Assignment ▸ Every line of the entries with the word "single" in it should be shown.

::: Exercise data :::

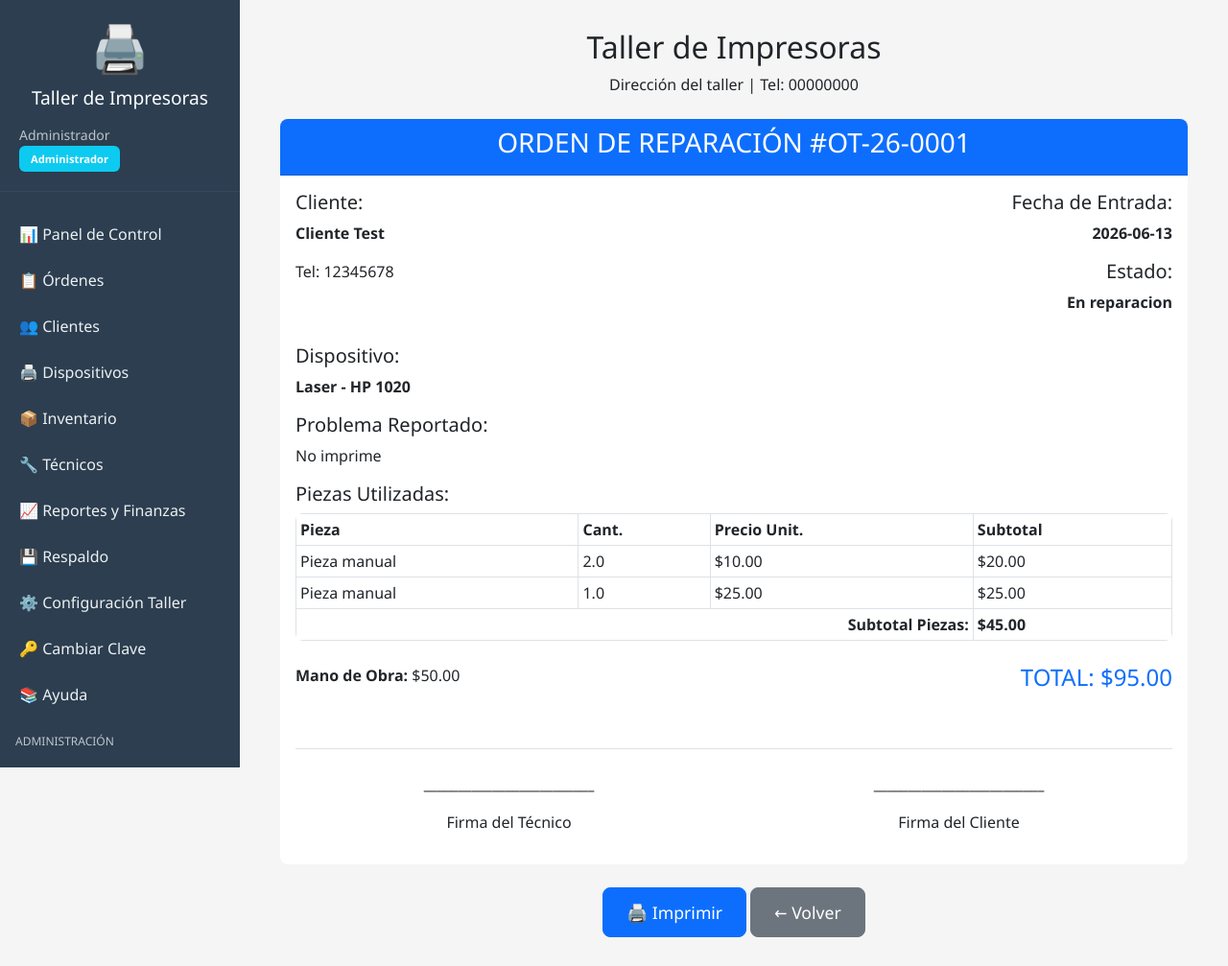
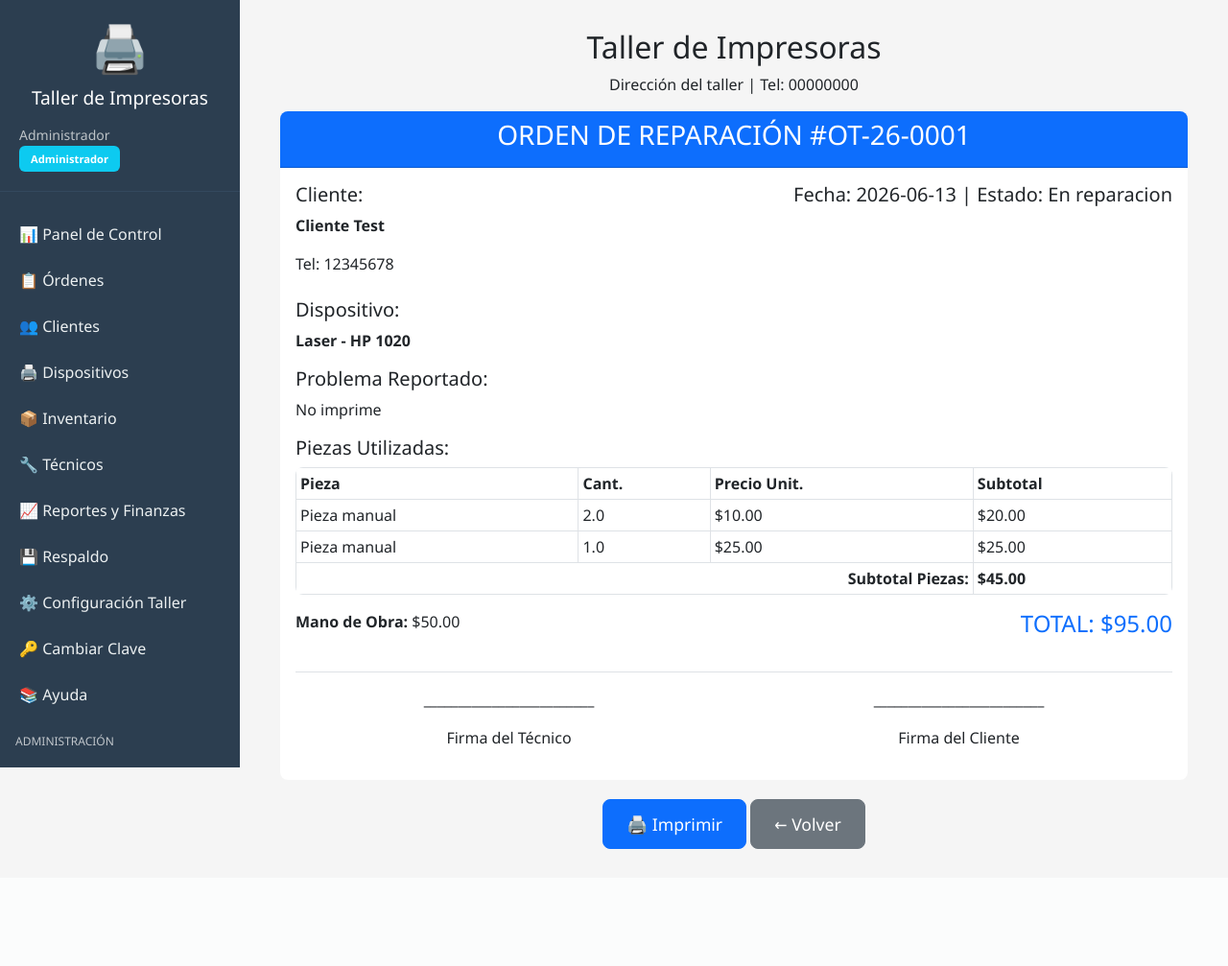
Before and after one commit to clgil/SGMegaPrintLab, a Flask app: page /ordenes/imprimir/1 in a window 1280 px wide. Shown: the whole page at 96% size. After the commit the page ends 885 px from the top, so only its background shows below. Run offline with Flask 3, Linux system fonts and the light colour scheme; a user stored in the database is signed in; data comes from the database, SQL or seed files in the repository; some libraries are stand-ins or nearby versions.

Commit message:
Optimize order printing template for single page format
Key features implemented:
- Modified recibo.html template to reduce page usage from two pages to one page while maintaining quality
- Updated CSS print styles with smaller font sizes (10pt base, 8-11pt headings) and reduced margins/padding
- Adjusted table formatting with compact padding and smaller font sizes for better space utilization
- Reduced logo size constraints and spacing elements (margin-bottom: 5px vs 10px, smaller heights)
- Changed page margins to 0.5in and optimized element spacing for letter format compatibility
- Consolidated date and state display in single column instead of separate columns to save vertical space

The template now efficiently fits all order information within a single letter-sized page while preserving readability and professional appearance.

```diff
--- a/taller_impresoras/templates/ordenes/recibo.html
+++ b/taller_impresoras/templates/ordenes/recibo.html
@@ -4,10 +4,10 @@
 
 {% block content %}
 <div class="container-fluid" onload="window.print()">
-    <div class="text-center mb-4">
+    <div class="text-center mb-3">
         {% if config.get('logotipo_taller') %}
         <img src="{{ url_for('static', filename=config.get('logotipo_taller').replace('static/', '')) }}"
-             alt="Logotipo del taller" style="max-height: 80px; margin-bottom: 10px;">
+             alt="Logotipo del taller" style="max-height: 60px; margin-bottom: 5px;">
         {% endif %}
         <h2>{{ config.get('nombre_taller', 'Taller de Impresoras') }}</h2>
         {% if config.get('responsable_taller') %}
@@ -27,22 +27,19 @@
             <h3>ORDEN DE REPARACIÓN #{{ orden.numero_orden }}</h3>
         </div>
         <div class="card-body">
-            <div class="row mb-3">
+            <div class="row mb-2">
                 <div class="col-md-6">
                     <h5>Cliente:</h5>
                     <p><strong>{{ orden.cliente.nombre }}</strong></p>
                     <p>Tel: {{ orden.cliente.telefono }}</p>
                 </div>
                 <div class="col-md-6 text-end">
-                    <h5>Fecha de Entrada:</h5>
-                    <p><strong>{{ orden.fecha_entrada }}</strong></p>
-                    <h5>Estado:</h5>
-                    <p><strong>{{ orden.estado }}</strong></p>
+                    <h5>Fecha: {{ orden.fecha_entrada }} | Estado: {{ orden.estado }}</h5>
                 </div>
             </div>
 
             {% if orden.dispositivo %}
-            <div class="mb-3">
+            <div class="mb-2">
                 <h5>Dispositivo:</h5>
                 <p><strong>{{ orden.dispositivo.tipo }} - {{ orden.dispositivo.marca }} {{ orden.dispositivo.modelo }}</strong></p>
                 {% if orden.dispositivo.numero_serie %}
@@ -51,27 +48,27 @@
             </div>
             {% endif %}
 
-            <div class="mb-3">
+            <div class="mb-2">
                 <h5>Problema Reportado:</h5>
                 <p>{{ orden.problema_reportado }}</p>
             </div>
 
             {% if orden.diagnostico %}
-            <div class="mb-3">
+            <div class="mb-2">
                 <h5>Diagnóstico:</h5>
                 <p>{{ orden.diagnostico }}</p>
             </div>
             {% endif %}
 
             {% if orden.tecnico %}
-            <div class="mb-3">
-                <h5>Técnico Asignado:</h5>
+            <div class="mb-2">
+                <h5>Técnico:</h5>
                 <p>{{ orden.tecnico.nombre }}</p>
             </div>
             {% endif %}
 
             {% if orden.piezas_usadas %}
-            <div class="mb-3">
+            <div class="mb-2">
                 <h5>Piezas Utilizadas:</h5>
                 <table class="table table-sm table-bordered">
                     <thead>
@@ -102,11 +99,10 @@
             </div>
             {% endif %}
 
-            <div class="row mt-4">
+            <div class="row mt-3">
                 <div class="col-md-6">
                     {% if orden.mano_obra_desc %}
-                    <p><strong>Mano de Obra:</strong> ${{ "%.2f"|format(orden.mano_obra_costo) }}</p>
-                    <p><small>{{ orden.mano_obra_desc }}</small></p>
+                    <p><strong>Mano de Obra:</strong> ${{ "%.2f"|format(orden.mano_obra_costo) }} <small>({{ orden.mano_obra_desc }})</small></p>
                     {% else %}
                     <p><strong>Mano de Obra:</strong> ${{ "%.2f"|format(orden.mano_obra_costo) }}</p>
                     {% endif %}
@@ -117,28 +113,28 @@
             </div>
 
             {% if orden.notas_cliente %}
-            <div class="mt-4 p-3 bg-light border rounded">
-                <h5>Notas para el Cliente:</h5>
+            <div class="mt-3 p-2 bg-light border rounded">
+                <h5>Notas:</h5>
                 <p>{{ orden.notas_cliente }}</p>
             </div>
             {% endif %}
 
-            <div class="mt-5 pt-4 border-top">
+            <div class="mt-4 pt-3 border-top">
                 <div class="row text-center">
                     <div class="col-md-6">
-                        <p>_________________________</p>
-                        <p>Firma del Técnico</p>
+                        <p class="firma-line">_________________________</p>
+                        <p class="firma-texto">Firma del Técnico</p>
                     </div>
                     <div class="col-md-6">
-                        <p>_________________________</p>
-                        <p>Firma del Cliente</p>
+                        <p class="firma-line">_________________________</p>
+                        <p class="firma-texto">Firma del Cliente</p>
                     </div>
                 </div>
             </div>
         </div>
     </div>
 
-    <div class="text-center mt-4 no-print">
+    <div class="text-center mt-3 no-print">
         <button onclick="window.print()" class="btn btn-primary btn-lg">🖨️ Imprimir</button>
         <a href="{{ url_for('ordenes.ver', id=orden.id) }}" class="btn btn-secondary btn-lg">← Volver</a>
     </div>
@@ -146,9 +142,53 @@
 
 <style>
 @media print {
-    .no-print { display: none; }
-    body { font-size: 12pt; }
-    .card { border: none; box-shadow: none; }
+    .no-print { display: none !important; }
+    body {
+        font-size: 10pt;
+        margin: 0;
+        padding: 0;
+        line-height: 1.3;
+    }
+    .card {
+        border: none;
+        box-shadow: none;
+        margin: 0;
+        padding: 0;
+    }
+    .card-header {
+        padding: 8px 0;
+        margin-bottom: 10px;
+        background: #f0f0f0 !important;
+        -webkit-print-color-adjust: exact;
+        print-color-adjust: exact;
+    }
+    .card-body {
+        padding: 0;
+    }
+    h2 { font-size: 14pt; margin: 5px 0; }
+    h3 { font-size: 12pt; margin: 5px 0; }
+    h4 { font-size: 11pt; margin: 5px 0; }
+    h5 { font-size: 10pt; margin: 3px 0; font-weight: bold; }
+    p { margin: 2px 0; font-size: 9pt; }
+    .mb-3, .mb-4 { margin-bottom: 8px !important; }
+    .mt-4, .mt-5 { margin-top: 8px !important; }
+    .pt-4 { padding-top: 8px !important; }
+    .row { margin: 0; }
+    .col-md-6 { padding: 3px; }
+    table { font-size: 8pt; margin: 5px 0; }
+    table th, table td { padding: 4px 6px; }
+    .table-sm th, .table-sm td { padding: 3px 4px; }
+    .border-top { border-top: 1px solid #000 !important; margin-top: 10px !important; padding-top: 10px !important; }
+    .firma-line { margin: 5px 0; }
+    .firma-texto { font-size: 8pt; margin-top: 2px; }
+    small { font-size: 7pt; }
+    .bg-light { background-color: #f8f9fa !important; -webkit-print-color-adjust: exact; print-color-adjust: exact; }
+    .text-center { text-align: center; }
+    .text-end { text-align: right; }
+    @page {
+        size: letter;
+        margin: 0.5in;
+    }
 }
 </style>
 {% endblock %}
```
Also changed, not shown: 1 other file.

:::

The completed task ▸
Optimize order printing template for single page format
- Consolidated date and state display in single column instead of separate columns to save vertical space
The template now efficiently fits all order information within a single letter-sized page while preserving readability and professional appearance.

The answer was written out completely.